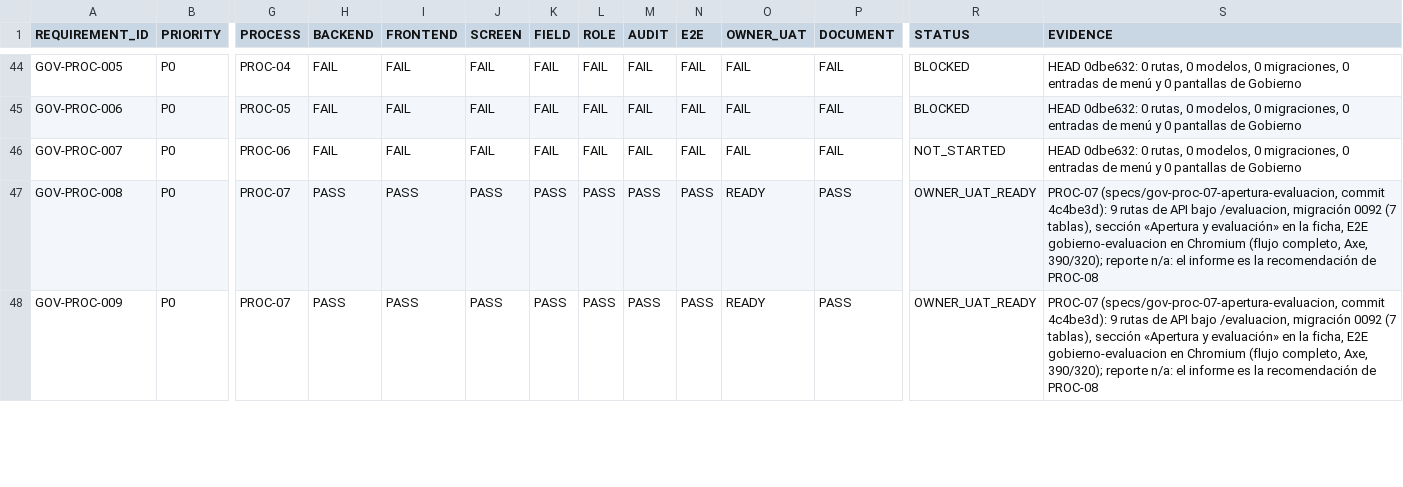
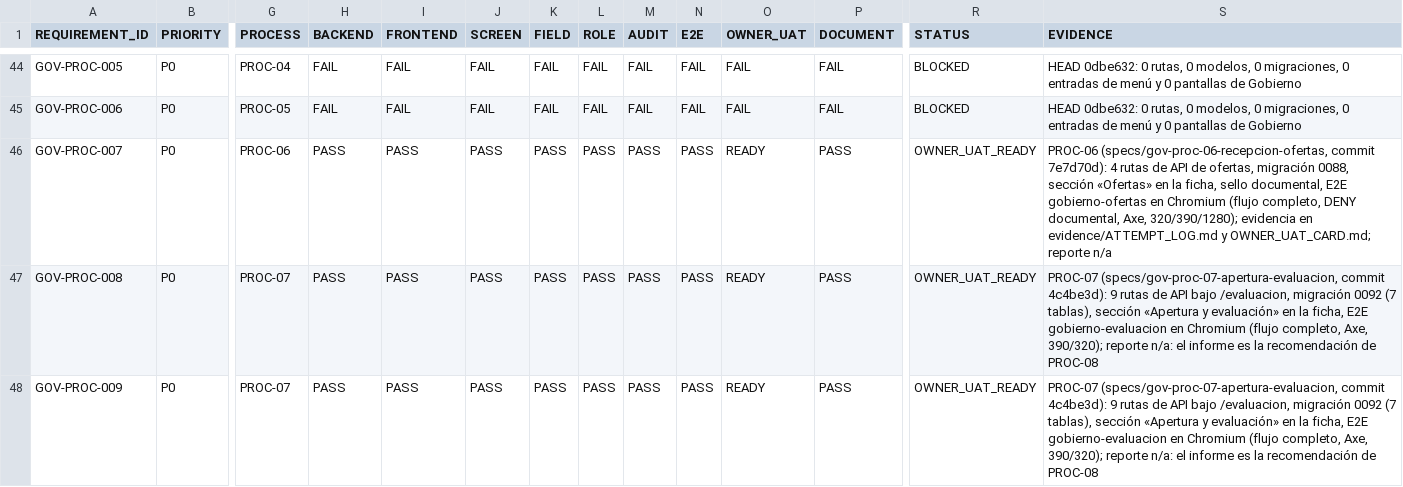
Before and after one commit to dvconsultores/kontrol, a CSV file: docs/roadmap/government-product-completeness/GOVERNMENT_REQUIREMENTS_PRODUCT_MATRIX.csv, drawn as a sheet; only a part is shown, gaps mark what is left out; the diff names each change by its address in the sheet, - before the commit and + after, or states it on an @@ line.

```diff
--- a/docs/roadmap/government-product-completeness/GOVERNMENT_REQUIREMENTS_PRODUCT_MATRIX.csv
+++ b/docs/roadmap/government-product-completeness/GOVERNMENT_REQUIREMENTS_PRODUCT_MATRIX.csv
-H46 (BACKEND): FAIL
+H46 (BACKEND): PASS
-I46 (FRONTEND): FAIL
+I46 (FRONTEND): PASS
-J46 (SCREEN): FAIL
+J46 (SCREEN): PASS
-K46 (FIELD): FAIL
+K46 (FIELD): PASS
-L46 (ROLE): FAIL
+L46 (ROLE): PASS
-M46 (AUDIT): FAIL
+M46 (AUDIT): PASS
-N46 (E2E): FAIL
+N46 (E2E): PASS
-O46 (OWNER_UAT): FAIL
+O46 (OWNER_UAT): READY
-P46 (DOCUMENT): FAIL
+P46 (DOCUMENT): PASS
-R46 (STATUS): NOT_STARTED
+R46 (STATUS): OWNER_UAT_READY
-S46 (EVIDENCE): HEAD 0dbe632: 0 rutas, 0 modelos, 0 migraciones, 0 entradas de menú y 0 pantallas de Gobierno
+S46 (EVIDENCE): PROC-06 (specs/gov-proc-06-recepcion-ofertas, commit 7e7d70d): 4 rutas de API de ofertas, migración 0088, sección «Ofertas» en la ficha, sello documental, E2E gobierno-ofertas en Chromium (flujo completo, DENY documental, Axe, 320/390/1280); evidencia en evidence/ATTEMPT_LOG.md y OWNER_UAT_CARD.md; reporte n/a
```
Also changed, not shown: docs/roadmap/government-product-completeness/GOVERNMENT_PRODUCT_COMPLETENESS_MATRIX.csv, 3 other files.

• _Your instructions_
Please print the data above once more, exactly as it appears, with no pictures.

• _Exercise response_
Before and after one commit to dvconsultores/kontrol, a CSV file: docs/roadmap/government-product-completeness/GOVERNMENT_REQUIREMENTS_PRODUCT_MATRIX.csv, drawn as a sheet; only a part is shown, gaps mark what is left out; the diff names each change by its address in the sheet, - before the commit and + after, or states it on an @@ line.

```diff
--- a/docs/roadmap/government-product-completeness/GOVERNMENT_REQUIREMENTS_PRODUCT_MATRIX.csv
+++ b/docs/roadmap/government-product-completeness/GOVERNMENT_REQUIREMENTS_PRODUCT_MATRIX.csv
-H46 (BACKEND): FAIL
+H46 (BACKEND): PASS
-I46 (FRONTEND): FAIL
+I46 (FRONTEND): PASS
-J46 (SCREEN): FAIL
+J46 (SCREEN): PASS
-K46 (FIELD): FAIL
+K46 (FIELD): PASS
-L46 (ROLE): FAIL
+L46 (ROLE): PASS
-M46 (AUDIT): FAIL
+M46 (AUDIT): PASS
-N46 (E2E): FAIL
+N46 (E2E): PASS
-O46 (OWNER_UAT): FAIL
+O46 (OWNER_UAT): READY
-P46 (DOCUMENT): FAIL
+P46 (DOCUMENT): PASS
-R46 (STATUS): NOT_STARTED
+R46 (STATUS): OWNER_UAT_READY
-S46 (EVIDENCE): HEAD 0dbe632: 0 rutas, 0 modelos, 0 migraciones, 0 entradas de menú y 0 pantallas de Gobierno
+S46 (EVIDENCE): PROC-06 (specs/gov-proc-06-recepcion-ofertas, commit 7e7d70d): 4 rutas de API de ofertas, migración 0088, sección «Ofertas» en la ficha, sello documental, E2E gobierno-ofertas en Chromium (flujo completo, DENY documental, Axe, 320/390/1280); evidencia en evidence/ATTEMPT_LOG.md y OWNER_UAT_CARD.md; reporte n/a
```
Also changed, not shown: docs/roadmap/government-product-completeness/GOVERNMENT_PRODUCT_COMPLETENESS_MATRIX.csv, 3 other files.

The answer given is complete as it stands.